An area of Bristol Bay near Naknek was temporarily closed to commercial salmon fishing this week after a boat that washed ashore leaked diesel, creating a visible sheen.
The “structurally compromised” fishing tender was leaking diesel fuel on the Naknek Beach south of Pederson Point Cannery, according to an Alaska Department of Fish and Game advisory. Most of the fuel was pumped off the vessel as spill mitigation measures continued, the agency said.
A powerful storm moved into the area Sunday when the boat was anchored, said Bernie Nowicki, an environmental program manager for the state Department of Environmental Conservation. The storm caused the boat’s anchor to drag and the vessel began taking on water.
The captain headed for the Naknek River to get out of rough water but the boat lost propulsion and he beached it to prevent further difficulties, Nowicki said.
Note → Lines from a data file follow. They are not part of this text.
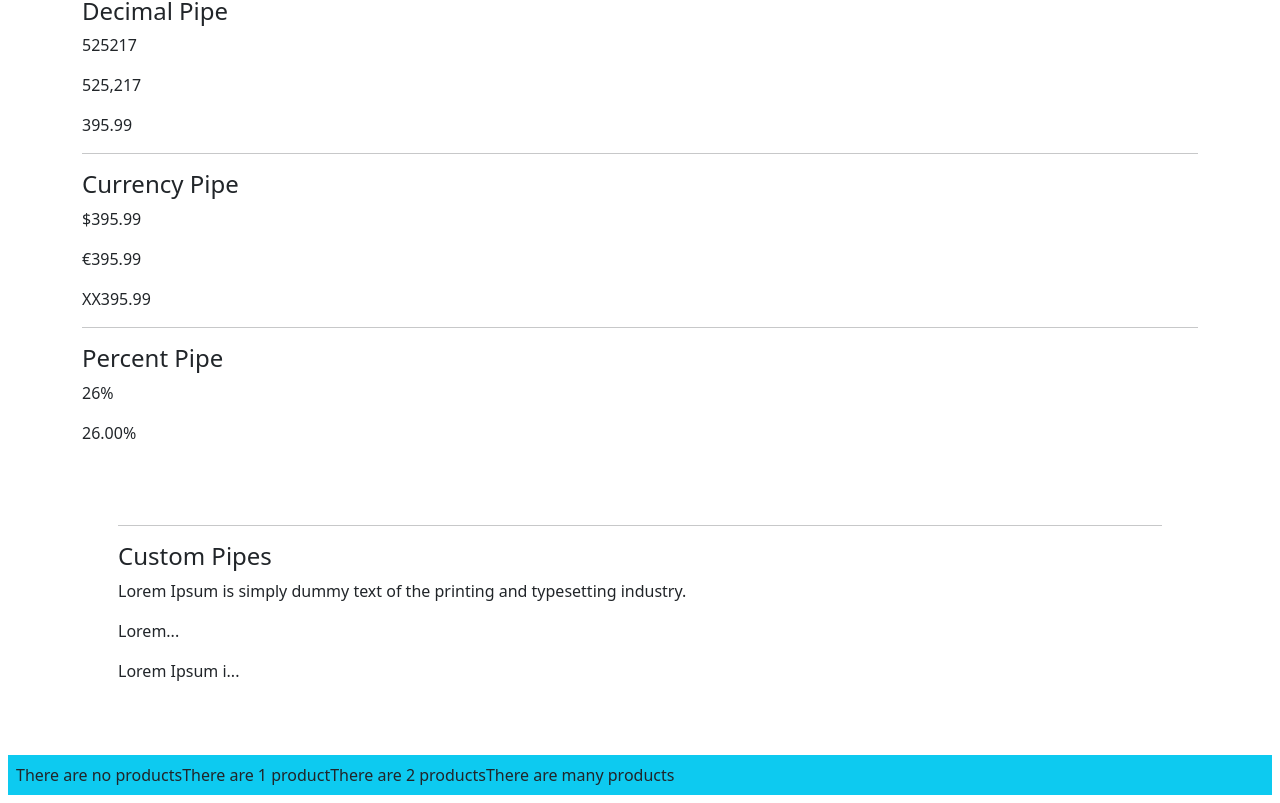
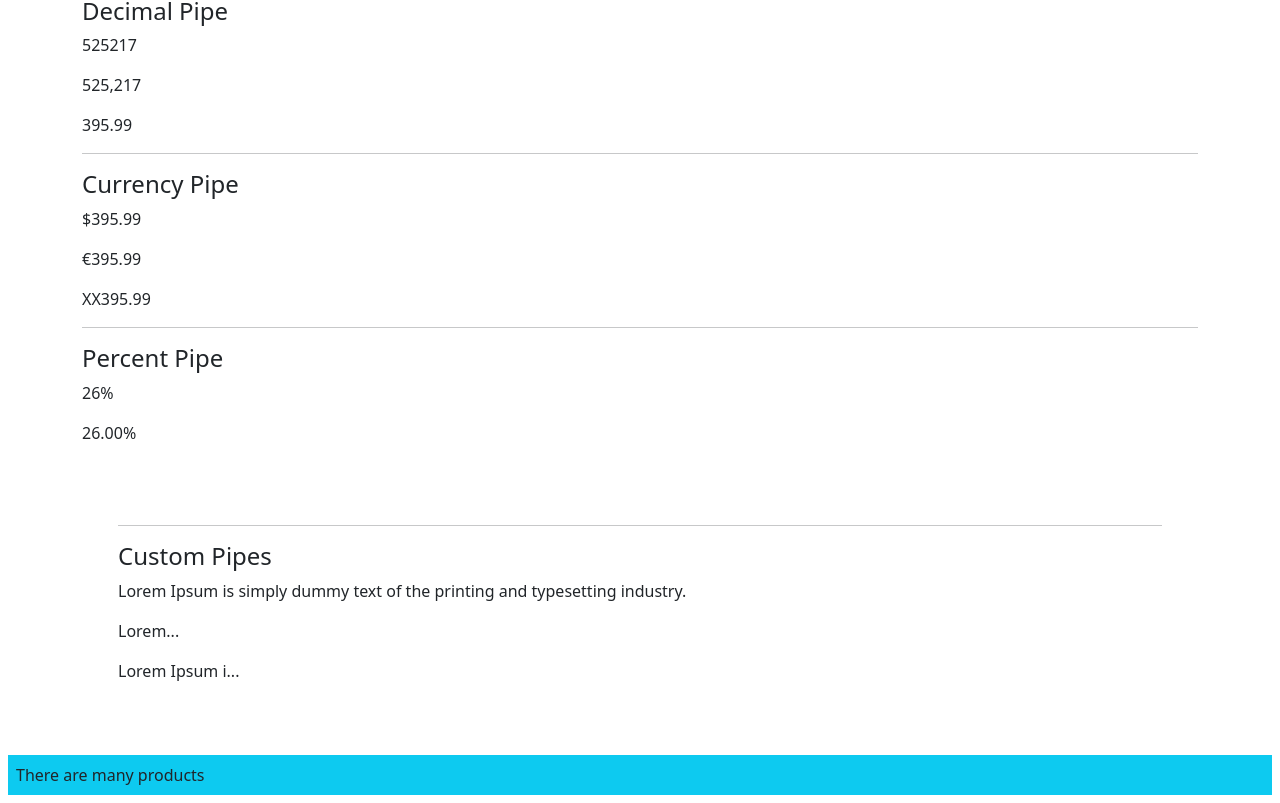
Before and after one commit to MustafaPeynirci/Angular-Development-Project, an Angular app in the folder example/: page / in a window 1280 px wide. Shown: the part 839-1642 px from the top of the page. Built offline with nearby package versions, Linux system fonts and the light colour scheme.

Commit message:
ngSwitch more

```diff
--- a/example/src/app/product/product.component.html
+++ b/example/src/app/product/product.component.html
@@ -64,9 +64,9 @@
     <p>{{text | summary:13 }}</p>
 </div>
 
-<div class="bg-info m-2 p-2">
-    <span>There are no products</span>
-    <span>There are 1 product</span>
-    <span>There are 2 products</span>
-    <span>There are many products</span>
+<div class="bg-info m-2 p-2" [ngSwitch]="model.getProductCount()">
+    <span *ngSwitchCase="0">There are no products</span>
+    <span *ngSwitchCase="1">There are 1 product</span>
+    <span *ngSwitchCase="2">There are 2 products</span>
+    <span *ngSwitchDefault>There are many products</span>
 </div>
--- a/example/src/app/repository.model.ts
+++ b/example/src/app/repository.model.ts
@@ -15,4 +15,7 @@ export class ProductRepository {
     getProductById(id: number): Product {
         return this.products.find(x => x.id == id)
     }
+    getProductCount(): number {
+        return this.products.length
+    }
 }
```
“I think he made the right call landing that vessel when he lost propulsion,” he said. “I believe had he not done that, we would be looking at a bigger incident out there in the bay, with potentially loss of life.”
None of the fuel tanks were breached, Nowicki said. Some pollutants were released around the vessel, but he said it was likely only a small amount of fuel had spilled and was causing the sheen. The crew was cleaning and recovering any hazardous materials from the area on Tuesday, he said.
The boat was severely damaged in the storm — Nowicki said there was a gaping hole in the rear quarter.
On Monday, Fish and Game closed the Naknek Section to gillnet gear from the south edge of the Pederson Point dock south to the North Naknek Beach Access Road in response to the sheen. The agency announced Tuesday afternoon it was reopening the area for fishing.
The major pollution sources were removed and just a small residual sheen remained, biologists said in an emergency order Tuesday.
“Efforts are continuing to remove the vessel,” the order said. “Set gillnet permit holders in the immediate area should use their best judgement when operating near the vessel.”